THE TASK. For each line of the data that includes the word "html", copy the line.

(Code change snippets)
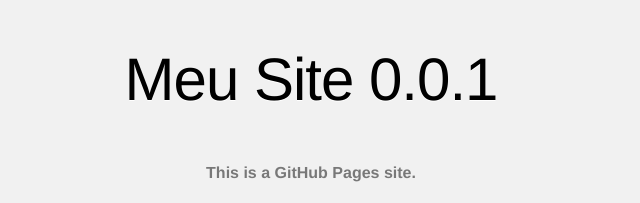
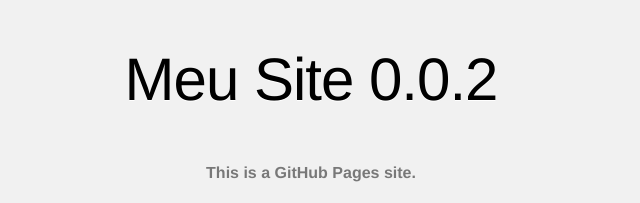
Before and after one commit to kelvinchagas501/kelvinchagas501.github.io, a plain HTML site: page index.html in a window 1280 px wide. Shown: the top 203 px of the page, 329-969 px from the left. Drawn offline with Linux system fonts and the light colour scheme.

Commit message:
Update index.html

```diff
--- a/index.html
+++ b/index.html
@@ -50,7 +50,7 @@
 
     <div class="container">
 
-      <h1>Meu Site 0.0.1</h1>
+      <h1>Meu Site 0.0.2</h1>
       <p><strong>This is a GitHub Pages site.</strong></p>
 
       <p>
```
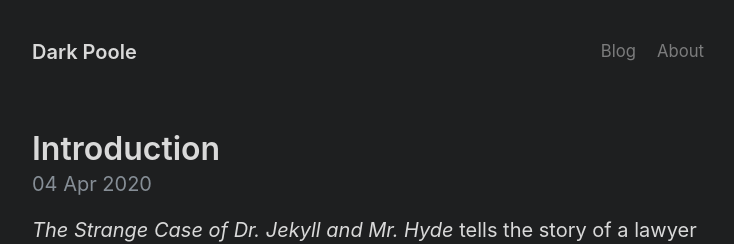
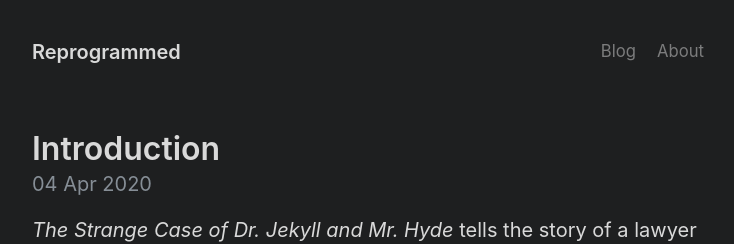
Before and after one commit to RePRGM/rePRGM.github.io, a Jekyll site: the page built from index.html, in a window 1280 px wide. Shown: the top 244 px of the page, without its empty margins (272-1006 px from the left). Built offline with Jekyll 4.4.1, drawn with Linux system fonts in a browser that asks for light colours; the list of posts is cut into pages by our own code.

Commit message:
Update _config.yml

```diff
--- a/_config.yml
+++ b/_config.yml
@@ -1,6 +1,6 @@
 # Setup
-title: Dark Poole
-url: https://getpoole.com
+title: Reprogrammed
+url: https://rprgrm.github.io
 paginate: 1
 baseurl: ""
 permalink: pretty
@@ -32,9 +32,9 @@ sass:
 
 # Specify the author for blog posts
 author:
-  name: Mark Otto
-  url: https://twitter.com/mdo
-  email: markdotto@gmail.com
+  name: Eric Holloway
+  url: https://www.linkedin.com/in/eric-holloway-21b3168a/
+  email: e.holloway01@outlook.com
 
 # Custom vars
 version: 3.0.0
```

EXERCISE OUTPUT.
Before and after one commit to kelvinchagas501/kelvinchagas501.github.io, a plain HTML site: page index.html in a window 1280 px wide. Shown: the top 203 px of the page, 329-969 px from the left. Drawn offline with Linux system fonts and the light colour scheme.
Update index.html
--- a/index.html
+++ b/index.html
Before and after one commit to RePRGM/rePRGM.github.io, a Jekyll site: the page built from index.html, in a window 1280 px wide. Shown: the top 244 px of the page, without its empty margins (272-1006 px from the left). Built offline with Jekyll 4.4.1, drawn with Linux system fonts in a browser that asks for light colours; the list of posts is cut into pages by our own code.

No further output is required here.